Once i entered the world of the intensive care unit, i was exposed to a very different variety of female values: critical thinking, aggressive action, and a level playing field were touted by my peers, and despite my initial fear of being drowned by a sea of judgment and misunderstanding, i quickly realized that being a “bitch” was an asset. And yet what i often wonder, in the interactions i have with both men and women regularly, is this: what makes it perfectly acceptable for a man to think only for himself, while a woman feels obligated to please everyone along her path? You do tend to find writers making tea, talking about making tea or at least tea-adjacent.
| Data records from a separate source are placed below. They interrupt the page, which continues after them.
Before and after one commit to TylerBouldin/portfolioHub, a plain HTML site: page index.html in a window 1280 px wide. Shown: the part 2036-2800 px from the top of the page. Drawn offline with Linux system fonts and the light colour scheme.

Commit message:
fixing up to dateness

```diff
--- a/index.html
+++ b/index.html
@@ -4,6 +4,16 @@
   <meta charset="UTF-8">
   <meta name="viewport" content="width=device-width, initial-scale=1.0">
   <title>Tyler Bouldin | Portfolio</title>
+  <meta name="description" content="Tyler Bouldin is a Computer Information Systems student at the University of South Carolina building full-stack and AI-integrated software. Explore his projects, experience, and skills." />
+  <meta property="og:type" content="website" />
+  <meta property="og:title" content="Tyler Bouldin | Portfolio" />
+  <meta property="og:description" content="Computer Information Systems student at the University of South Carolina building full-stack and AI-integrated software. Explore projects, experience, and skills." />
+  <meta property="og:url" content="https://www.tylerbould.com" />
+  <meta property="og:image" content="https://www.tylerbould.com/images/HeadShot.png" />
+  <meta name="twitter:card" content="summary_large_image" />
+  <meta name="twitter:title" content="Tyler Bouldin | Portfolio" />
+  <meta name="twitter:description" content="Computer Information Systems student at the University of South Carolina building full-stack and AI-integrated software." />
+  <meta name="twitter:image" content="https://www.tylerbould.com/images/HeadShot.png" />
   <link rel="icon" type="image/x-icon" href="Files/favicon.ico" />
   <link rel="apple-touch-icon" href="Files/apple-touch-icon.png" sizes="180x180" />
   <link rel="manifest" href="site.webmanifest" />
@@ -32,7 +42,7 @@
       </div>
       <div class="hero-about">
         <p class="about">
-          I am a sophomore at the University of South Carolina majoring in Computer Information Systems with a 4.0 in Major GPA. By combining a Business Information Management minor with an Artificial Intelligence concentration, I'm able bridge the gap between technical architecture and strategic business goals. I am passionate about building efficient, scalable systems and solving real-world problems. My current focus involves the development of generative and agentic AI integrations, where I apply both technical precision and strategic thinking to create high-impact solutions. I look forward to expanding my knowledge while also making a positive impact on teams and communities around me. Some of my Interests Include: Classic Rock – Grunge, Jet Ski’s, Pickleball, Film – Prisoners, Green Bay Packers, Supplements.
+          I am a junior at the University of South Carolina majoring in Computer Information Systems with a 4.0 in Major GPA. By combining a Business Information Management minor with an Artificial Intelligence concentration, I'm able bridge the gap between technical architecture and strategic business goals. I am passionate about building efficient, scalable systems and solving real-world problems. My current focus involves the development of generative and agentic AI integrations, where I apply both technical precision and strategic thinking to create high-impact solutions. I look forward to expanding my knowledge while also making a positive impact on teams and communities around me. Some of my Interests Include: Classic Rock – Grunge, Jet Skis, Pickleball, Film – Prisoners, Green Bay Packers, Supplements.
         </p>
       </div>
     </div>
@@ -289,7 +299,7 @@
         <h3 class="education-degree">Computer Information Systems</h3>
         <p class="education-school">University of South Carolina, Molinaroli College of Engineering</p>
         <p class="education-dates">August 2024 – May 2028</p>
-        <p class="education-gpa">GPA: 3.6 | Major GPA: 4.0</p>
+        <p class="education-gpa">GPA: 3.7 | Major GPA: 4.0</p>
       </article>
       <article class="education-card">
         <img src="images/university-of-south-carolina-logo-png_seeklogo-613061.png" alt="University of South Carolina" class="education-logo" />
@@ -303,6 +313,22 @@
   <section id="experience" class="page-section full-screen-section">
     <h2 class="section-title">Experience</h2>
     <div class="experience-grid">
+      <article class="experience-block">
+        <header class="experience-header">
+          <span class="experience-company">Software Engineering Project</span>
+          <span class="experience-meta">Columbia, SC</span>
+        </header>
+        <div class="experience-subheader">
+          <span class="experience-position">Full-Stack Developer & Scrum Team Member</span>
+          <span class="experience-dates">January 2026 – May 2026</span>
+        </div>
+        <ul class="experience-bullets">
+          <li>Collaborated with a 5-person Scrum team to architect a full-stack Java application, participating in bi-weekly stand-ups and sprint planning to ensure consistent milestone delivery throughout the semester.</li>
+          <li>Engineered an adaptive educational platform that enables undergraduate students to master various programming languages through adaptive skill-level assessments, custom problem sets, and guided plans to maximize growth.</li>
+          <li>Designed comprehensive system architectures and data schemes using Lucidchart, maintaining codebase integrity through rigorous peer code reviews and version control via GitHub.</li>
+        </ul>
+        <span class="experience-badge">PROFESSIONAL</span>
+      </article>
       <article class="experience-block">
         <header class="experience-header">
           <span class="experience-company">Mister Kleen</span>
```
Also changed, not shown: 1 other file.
This may be because college students thought tea was only fit for old ladies. – is something very different. What lies at the root of this distrust and dismissal of one another? why are we as women so determined to fight for our own rights and freedoms and privileges, yet so quick to discourage those very examples that advocate for us? as a registered nurse, my career exists in a microcosm of this very point of contention and issue of concern every single day.
Bitch ladies. Through it all, however, there comes a distinct irony that has plagued my mind for three decades: how can we, as women, instead of supporting one another through the daily struggles we each face, attempt to tear each other down instead? i don’t claim to be much of an expert at anything at all. In modern (1990s, originally black english) slang, its use with reference to a man is sexually contemptuous, from the “woman” insult. Perhaps influenced by the verb meaning “to bungle, spoil,” which is recorded from 1823. The host bitched tea or bitched the pot.
These days there are so many rules and expectations for professional women that getting dressed in the morning can feel like running through a minefield while muscly men in helicopters shoot at you from above. Available in 5 sizes and pink, blue, purple or navy colours.